Provided data:
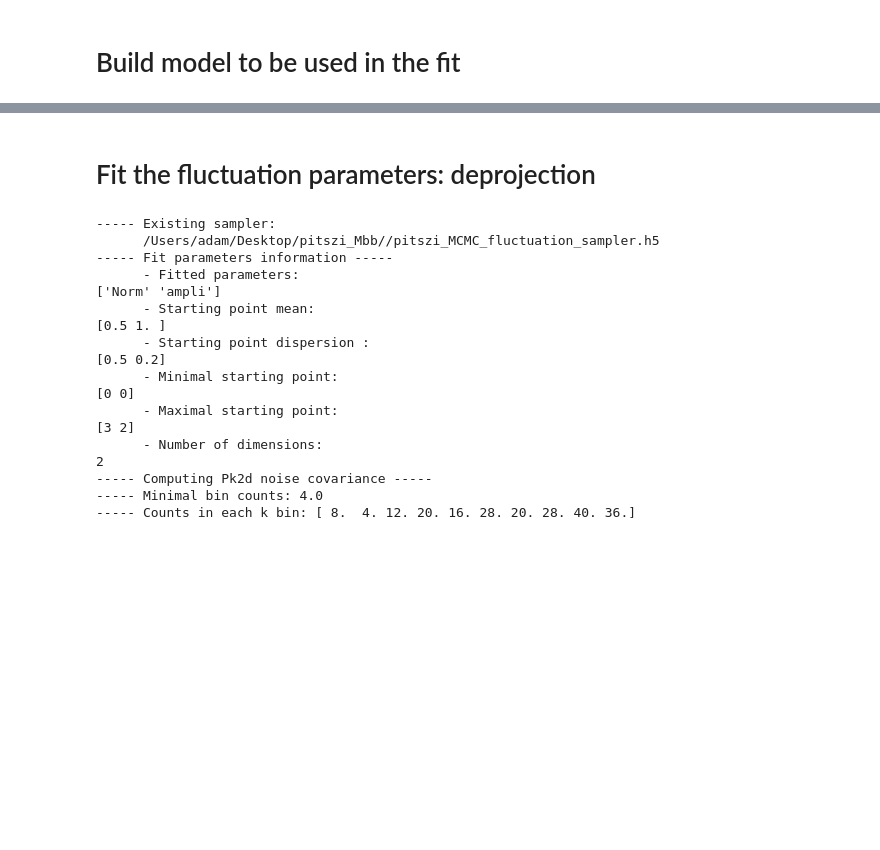
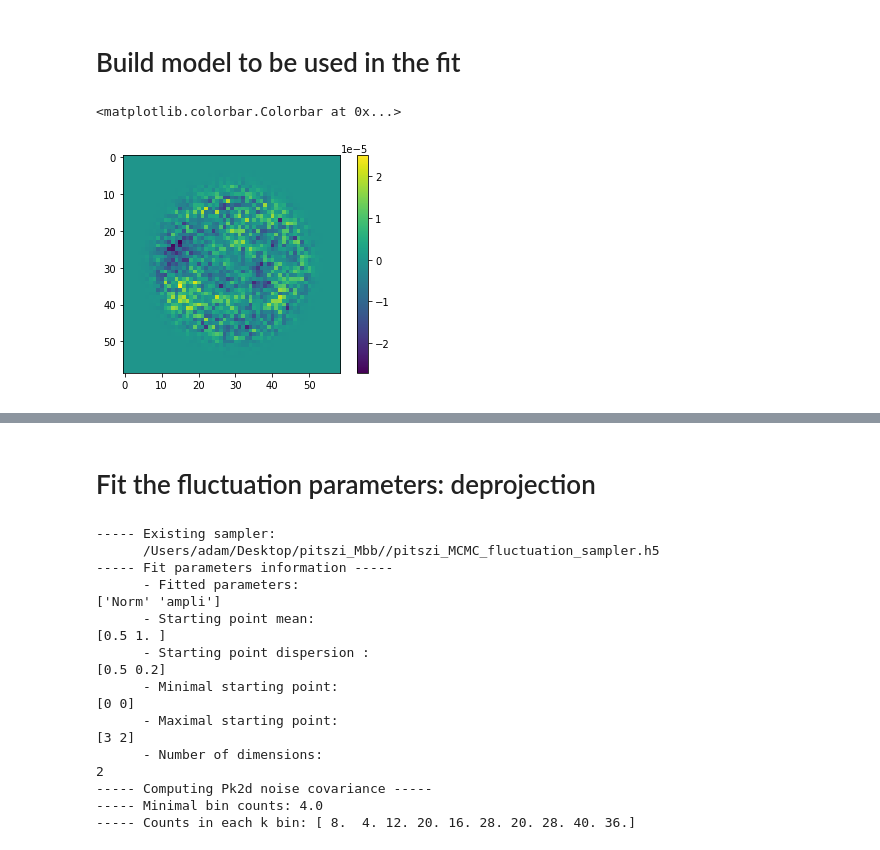
Before and after one commit to remi-adam/pitszi, a Jupyter notebook: notebook/pitszi_dev_forward_fit_pk3d_via_window_function_and_mbb.ipynb, the cells around one changed output, grey strips where cells are left out. Cells and saved outputs as stored; diff of their text form; code cells hidden in the pictures; blank space fills up the shorter version.

```diff
--- a/notebook/pitszi_dev_forward_fit_pk3d_via_window_function_and_mbb.ipynb
+++ b/notebook/pitszi_dev_forward_fit_pk3d_via_window_function_and_mbb.ipynb
@@ -60,10 +60,10 @@ los_size = 1*u.Mpc
 los_reso = 100*u.kpc
 
 # Pk measurement
-Nbins_pk = 10
+Nbins_pk = 30
 scale_bins = 'lin'
-kmin_pk = 1/(60*7)*u.arcsec**-1
-kmax_pk = 1/(2*beam_FWHM.to('arcsec'))
+kmin_pk = 1/(60*5)*u.arcsec**-1
+kmax_pk = 1/(beam_FWHM.to('arcsec'))
 
 method_data_deconv = False
 method_w8_radial  = True
@@ -223,6 +223,13 @@ inference.set_method_w8(apply_radial_model=method_w8_radial,
                         conv_radial_model_beam=method_w8_beam, conv_radial_model_TF=method_w8_TF,
                         remove_GNFW_core=True,
                         smooth_FWHM=method_w8_smooth)
+# %%
+_,_,img,_,_ = inference.get_pk2d_data(output_ymodel=True)
+plt.imshow(img)
+plt.colorbar()
+# %% [output]
+<matplotlib.colorbar.Colorbar at 0x...>
+[figure, added]
 # %%
 fitpar_pk3d = {
     'Norm':{'guess':[0.5, 0.5],'unit': None,'limit':[0, 3]}, #'prior':[0.5, 0.2],},
```
Also changed, not shown: parts of 5 cells of this notebook, 3 other files.
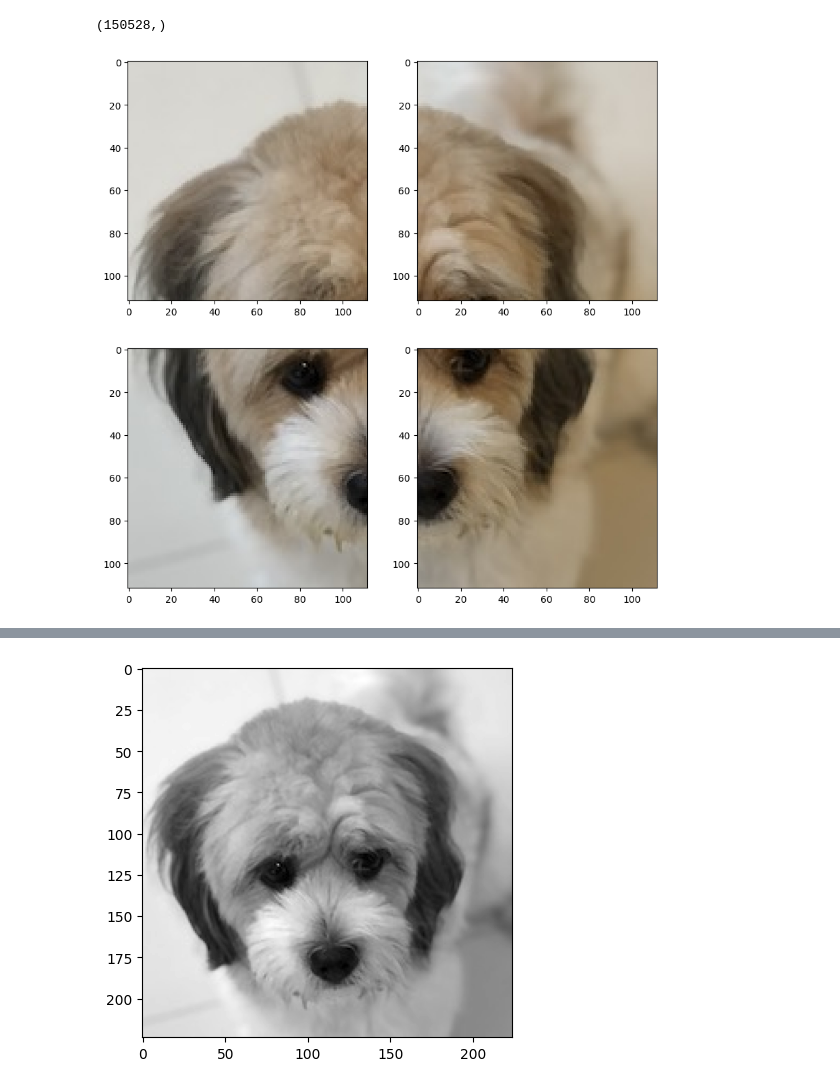
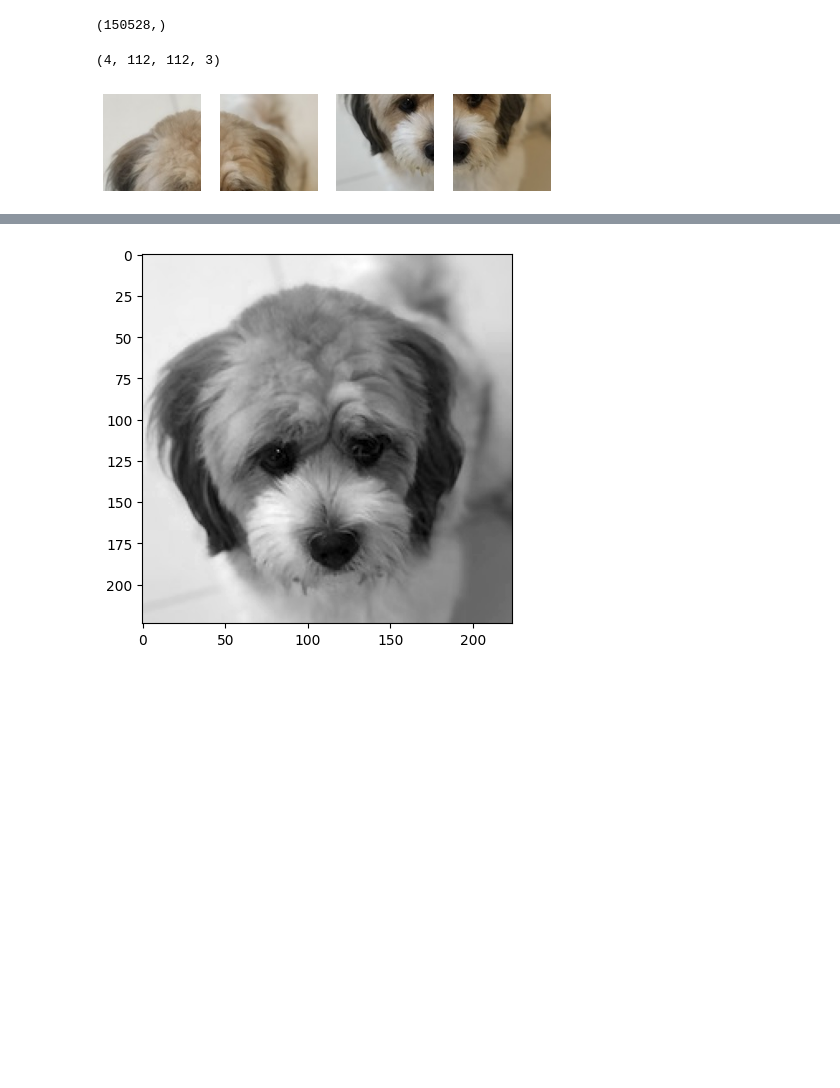
Before and after one commit to cayasryan/Cayas-AI-231, a Jupyter notebook: numpy_test.ipynb, the cells around one changed output, grey strips where cells are left out. Saved outputs shown, nothing was run; the diff lists cells and outputs as text; code cells hidden in the pictures; blank space fills up the shorter version.

```diff
--- a/numpy_test.ipynb
+++ b/numpy_test.ipynb
@@ -182,11 +182,13 @@ print(img_flattened.shape)
 # %%
 # image to patches
 img_patches = rearrange(img, "(p1 h) (p2 w) c -> (p1 p2) h w c", p1=2, p2=2)
+print(img_patches.shape)
 
 # plot 4 patches
-plt.figure(figsize=(10,10))
-for i in range(4):
-  plt.subplot(2,2,i+1)
-  plt.imshow(img_patches[i]);
+_, ax = plt.subplots(nrows=1, ncols=4, figsize=(8, 2), dpi=72, sharex=True, sharey=True)
+for i in range(len(ax)):
+    ax[i].imshow(img_patches[i])
+    ax[i].axis('off')
 # %% [output]
+(4, 112, 112, 3)
-[figure, old version]
+[figure, new version]
```
Also changed, not shown: parts of 16 cells of this notebook, 3 other files.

The task: Reproduce all of the entries word for word, skipping any pictures they hold.

Written solution:
Before and after one commit to remi-adam/pitszi, a Jupyter notebook: notebook/pitszi_dev_forward_fit_pk3d_via_window_function_and_mbb.ipynb, the cells around one changed output, grey strips where cells are left out. Cells and saved outputs as stored; diff of their text form; code cells hidden in the pictures; blank space fills up the shorter version.

```diff
--- a/notebook/pitszi_dev_forward_fit_pk3d_via_window_function_and_mbb.ipynb
+++ b/notebook/pitszi_dev_forward_fit_pk3d_via_window_function_and_mbb.ipynb
@@ -60,10 +60,10 @@ los_size = 1*u.Mpc
 los_reso = 100*u.kpc
 
 # Pk measurement
-Nbins_pk = 10
+Nbins_pk = 30
 scale_bins = 'lin'
-kmin_pk = 1/(60*7)*u.arcsec**-1
-kmax_pk = 1/(2*beam_FWHM.to('arcsec'))
+kmin_pk = 1/(60*5)*u.arcsec**-1
+kmax_pk = 1/(beam_FWHM.to('arcsec'))
 
 method_data_deconv = False
 method_w8_radial  = True
@@ -223,6 +223,13 @@ inference.set_method_w8(apply_radial_model=method_w8_radial,
                         conv_radial_model_beam=method_w8_beam, conv_radial_model_TF=method_w8_TF,
                         remove_GNFW_core=True,
                         smooth_FWHM=method_w8_smooth)
+# %%
+_,_,img,_,_ = inference.get_pk2d_data(output_ymodel=True)
+plt.imshow(img)
+plt.colorbar()
+# %% [output]
+<matplotlib.colorbar.Colorbar at 0x...>
+[figure, added]
 # %%
 fitpar_pk3d = {
     'Norm':{'guess':[0.5, 0.5],'unit': None,'limit':[0, 3]}, #'prior':[0.5, 0.2],},
```
Also changed, not shown: parts of 5 cells of this notebook, 3 other files.
Before and after one commit to cayasryan/Cayas-AI-231, a Jupyter notebook: numpy_test.ipynb, the cells around one changed output, grey strips where cells are left out. Saved outputs shown, nothing was run; the diff lists cells and outputs as text; code cells hidden in the pictures; blank space fills up the shorter version.

```diff
--- a/numpy_test.ipynb
+++ b/numpy_test.ipynb
@@ -182,11 +182,13 @@ print(img_flattened.shape)
 # %%
 # image to patches
 img_patches = rearrange(img, "(p1 h) (p2 w) c -> (p1 p2) h w c", p1=2, p2=2)
+print(img_patches.shape)
 
 # plot 4 patches
-plt.figure(figsize=(10,10))
-for i in range(4):
-  plt.subplot(2,2,i+1)
-  plt.imshow(img_patches[i]);
+_, ax = plt.subplots(nrows=1, ncols=4, figsize=(8, 2), dpi=72, sharex=True, sharey=True)
+for i in range(len(ax)):
+    ax[i].imshow(img_patches[i])
+    ax[i].axis('off')
 # %% [output]
+(4, 112, 112, 3)
-[figure, old version]
+[figure, new version]
```
Also changed, not shown: parts of 16 cells of this notebook, 3 other files.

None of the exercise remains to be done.